1. Spiritual Lives of the Great Composers, Patrick Kavanaugh (1/12, music, religion)–A+

2. War and Peace, Leo Tolstoy (2/6, literature, Garnett trans.)–A+

3. Pity the Beautiful, Dana Gioia (2/9, poetry)–B

4. The Life-Changing Magic of Tidying Up, Marie Kondo (2/28, self-improvement)–F

5. Buried Alive, Gloria Skurzynski (3/1, young adult)–C

6. Thomas Cole, Earl A. Powell (3/1, art, biography)–B

7. The Consolation of Philosophy, Boethius (3/9, classics, Watts trans.)–C

8. Albert Bierstadt, Tom Robotham (3/12, art, biography)–C

9. Redshirts, John Scalzi, (3/19, science fiction, comedy)–B

10. Rendezvous With Rama, Arthur C. Clarke (3/26, science fiction)–A

11. The Fifth Gospel, Ian Caldwell (4/30, mystery)–A

12. Browsings, Michael Dirda (5/10, memoir, reading)–A+

13. The Lord and His Prayer, N.T. Wright (5/12, religion)–A

14. The Last Good Kiss, James Crumley (5/14, mystery)–B

15. The Anchoress, Robyn Cadwallader (5/19, historical fiction)–C

16. The Prisoner of Zenda, Anthony Hope (5/26, adventure)–B

17. The World’s Strongest Librarian, Josh Hanagarne (5/28, memoir, humor, reading)–A+

18. The Stars My Destination, Alfred Bester (6/13, science fiction)–B

19. We Are Called to Rise, Laura McBride (6/17, literature)–A+

20. Fair Isn’t Always Equal, Rick Wormeli (6/28, education)–D

21. Mockingbird, Walter Tevis (6/30, science fiction)–A+

22. The Libation Bearers, Aeschylus (7/1, Greek drama, Lattimore trans.)–C

23. Never Go Back, Lee Child (7/12, mystery)–B

24. Death in Venice, Thomas Mann (7/15, literature, Lowe-Porter trans.)–C

25. Pushout: The Criminalization of Black Girls in Schools, Monique Morris (7/20, sociology)–F

26. The Taking, Dean Koontz (7/28, horror)–A

27. Fluent in 3 Months, Benny Lewis (8/3, language/self-improvement)–A

28. The Knight of the Swords, Michael Moorcock (8/4, fantasy)–A

29. How to Be Perfect, Daniel Harrell (8/9, scripture study, religion)—B

30. The Eumenides, Aeschylus (8/9, Greek drama, Lattimore trans.)—C

31. Zion: The Long Road to Sanctification, Larry Barkdull (8/17, religion)—B

32. Inferno, Dante (8/26, poetry, classics, Anthony Esolen trans.)—A+

33. Submission, Michel Houellebecq (9/3, fiction, translated from French)—C

34. The Aeneid, Virgil (10/28, classics, Robert Fagles trans.)—A+

35.  A Winter Haunting, Dan Simmons (11/1, suspense)—B
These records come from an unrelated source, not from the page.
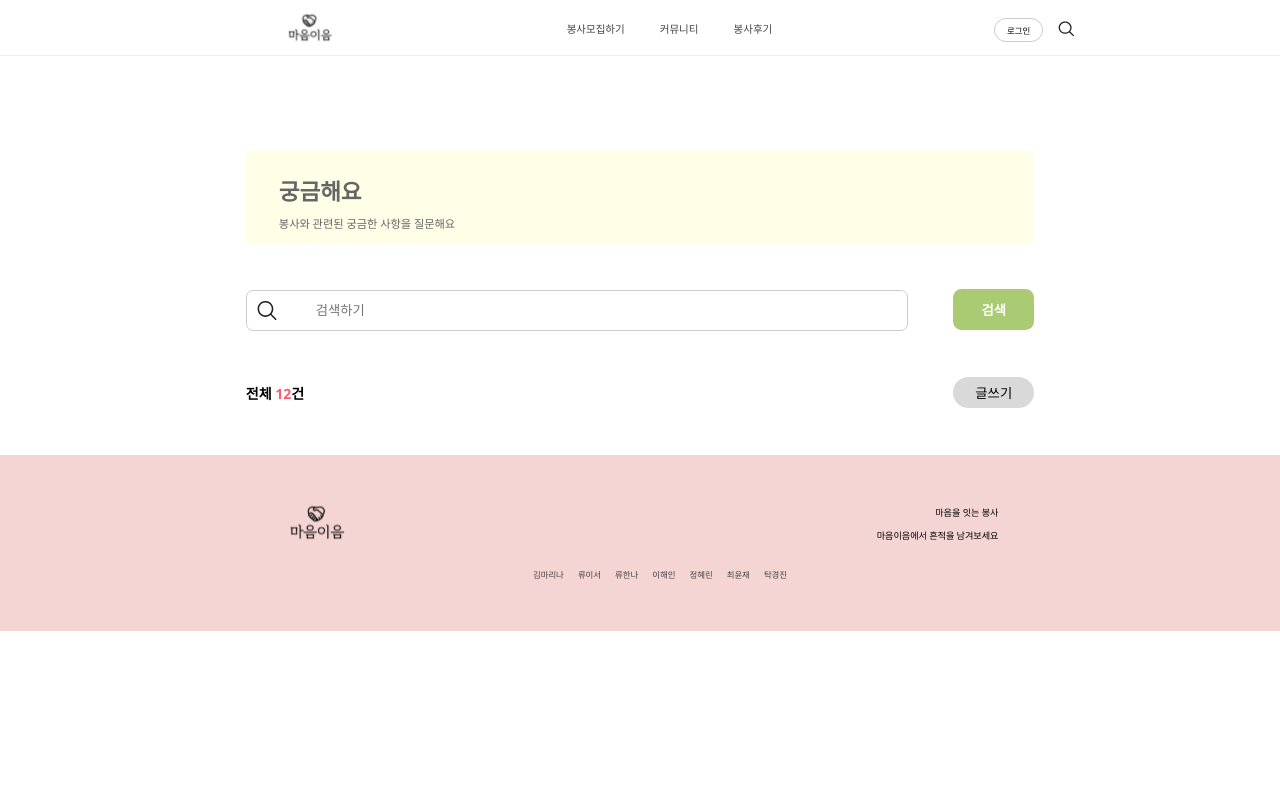
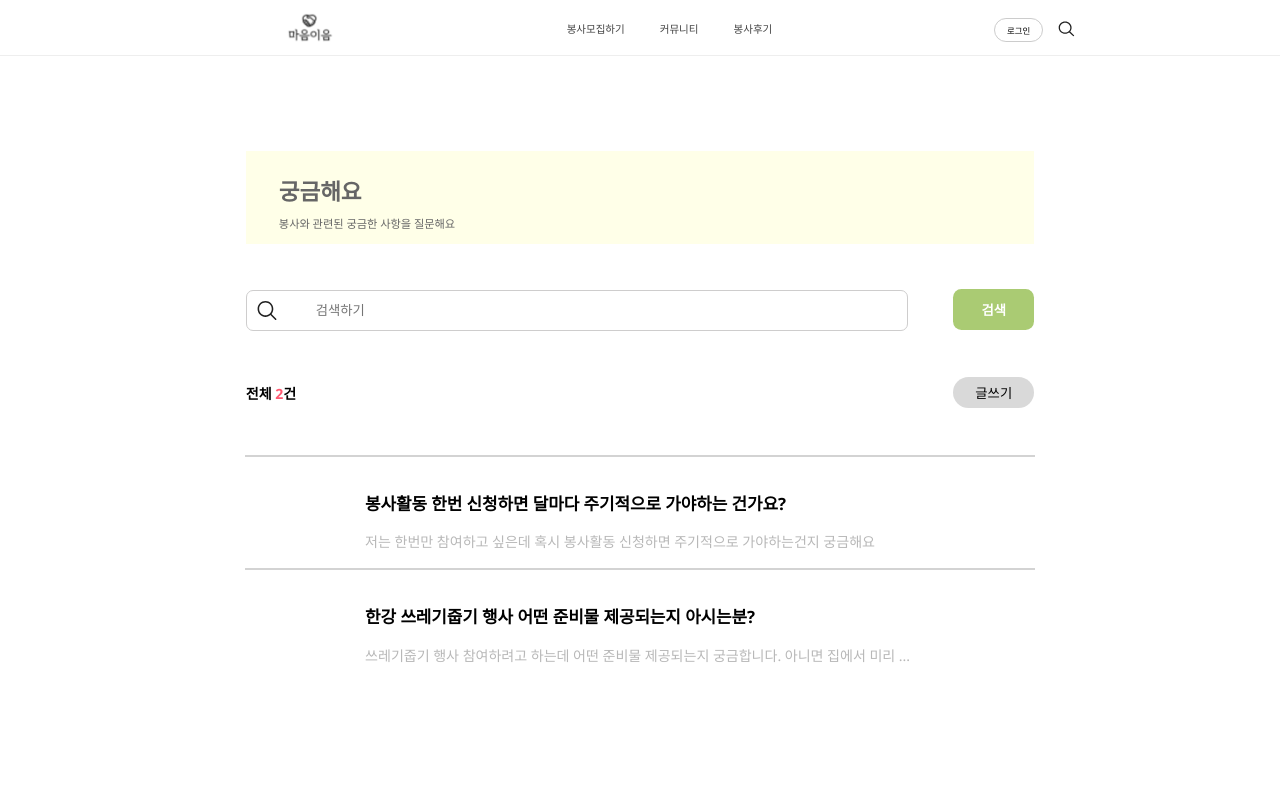
Before and after one commit to maumeum/Front-end, a React (Vite) app: page /community/question in a window 1280 px wide. Shown: the top 800 px of the page. Built offline with nearby package versions, Linux system fonts and the light colour scheme; a web font is replaced by a local one.

Commit message:
Feat : 궁금해요 게시판 글쓰기 페이지 작업

```diff
--- a/src/App.tsx
+++ b/src/App.tsx
@@ -16,6 +16,7 @@ import MyPost from './pages/myPage-hr/myPost';
 import FindFriend from './pages/community/findFriend';
 import Question from './pages/community/question';
 import FindFriendWrite from './pages/community/findFriendWrite';
+import QuestionWrite from './pages/community/questionWrite';
 
 function App() {
 	return (
@@ -33,6 +34,7 @@ function App() {
 					path='/community/findfriend/write'
 					element={<FindFriendWrite />}
 				/>
+				<Route path='/community/question/write' element={<QuestionWrite />} />
 				<Route path='/login' element={<Login />} />
 				<Route path='/sign_up' element={<SignUp />} />
 			</Routes>
--- a/src/pages/community/question.tsx
+++ b/src/pages/community/question.tsx
@@ -1,22 +1,56 @@
 import React from 'react';
+import { useNavigate } from 'react-router-dom';
 import TopBar from '../../components/TopBar/TopBar.tsx';
 import SearchBar from '../../components/SearchBar/SearchBar.tsx';
 import TotalPostNumber from '../../components/TotalPostNumber/TotalPostNumber.tsx';
 import WriteButton from '../../components/Buttons/WriteButton/WriteButton.tsx';
-import { NumberWriteContainer } from './style.ts';
+import { NumberWriteContainer, PageContainer } from './style.ts';
+import PostList from '../../components/PostList/PostList.tsx';
 
 const question = () => {
+	const navigate = useNavigate();
 	const handleSearch = (query: string) => {
 		console.log('검색어:', query);
 	};
+	const navigateWrite = () => {
+		navigate('/community/question/write');
+	};
+	const postListData = [
+		{
+			postTitle: '봉사활동 한번 신청하면 달마다 주기적으로 가야하는 건가요?',
+			postContents:
+				'저는 한번만 참여하고 싶은데 혹시 봉사활동 신청하면 주기적으로 가야하는건지 궁금해요',
+		},
+		{
+			postTitle: '한강 쓰레기줍기 행사 어떤 준비물 제공되는지 아시는분?',
+			postContents:
+				'쓰레기줍기 행사 참여하려고 하는데 어떤 준비물 제공되는지 궁금합니다. 아니면 집에서 미리 준비해가야하는 건가요?',
+		},
+	];
+
 	return (
 		<>
-      <TopBar title="궁금해요" text="봉사와 관련된 궁금한 사항을 질문해요" />
+			<PageContainer>
+				<TopBar title='궁금해요' text='봉사와 관련된 궁금한 사항을 질문해요' />
 				<SearchBar onSearch={handleSearch} />
 				<NumberWriteContainer>
-        <TotalPostNumber totalPosts={12} />
-        <WriteButton />
+					<TotalPostNumber totalPosts={postListData.length} />
+					<WriteButton toNavigate={navigateWrite} />
 				</NumberWriteContainer>
+				{postListData.map((postData, index) => (
+					<PostList
+						key={index}
+						postTitle={
+							postData.postTitle.slice(0, 50) +
+							(postData.postTitle.length > 50 ? '...' : '')
+						}
+						postContents={
+							postData.postContents.slice(0, 50) +
+							(postData.postContents.length > 50 ? '...' : '')
+						}
+					/>
+				))}
+			</PageContainer>
 		</>
 	);
 };
--- a/src/pages/community/questionWrite.tsx
+++ b/src/pages/community/questionWrite.tsx
@@ -0,0 +1,16 @@
+import React from 'react';
+import WritePage from '../../components/WritePage/WritePage';
+
+const questionWrite = () => {
+	const content = `궁금한 사항에 대한 질문을 자유롭게 남겨주세요.\n서로 예의를 지키며 존중하는 문화를 만들어가요.`;
+
+	return (
+		<>
+			<WritePage
+				title='봉사활동에 대해 궁금한 사항이 잘 나타나는 제목을 지어보세요'
+				subtitle={content}
+			/>
+		</>
+	);
+};
+export default questionWrite;
```
Lines whose indentation alone changed are shown as unchanged.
36. To the Rescue: The Biography of Thomas S. Monson, Heidi Swinton (11/13, religion, biography)—A+

37. Anna Karenina, Leo Tolstoy (12/29, literature, Maude trans.)—A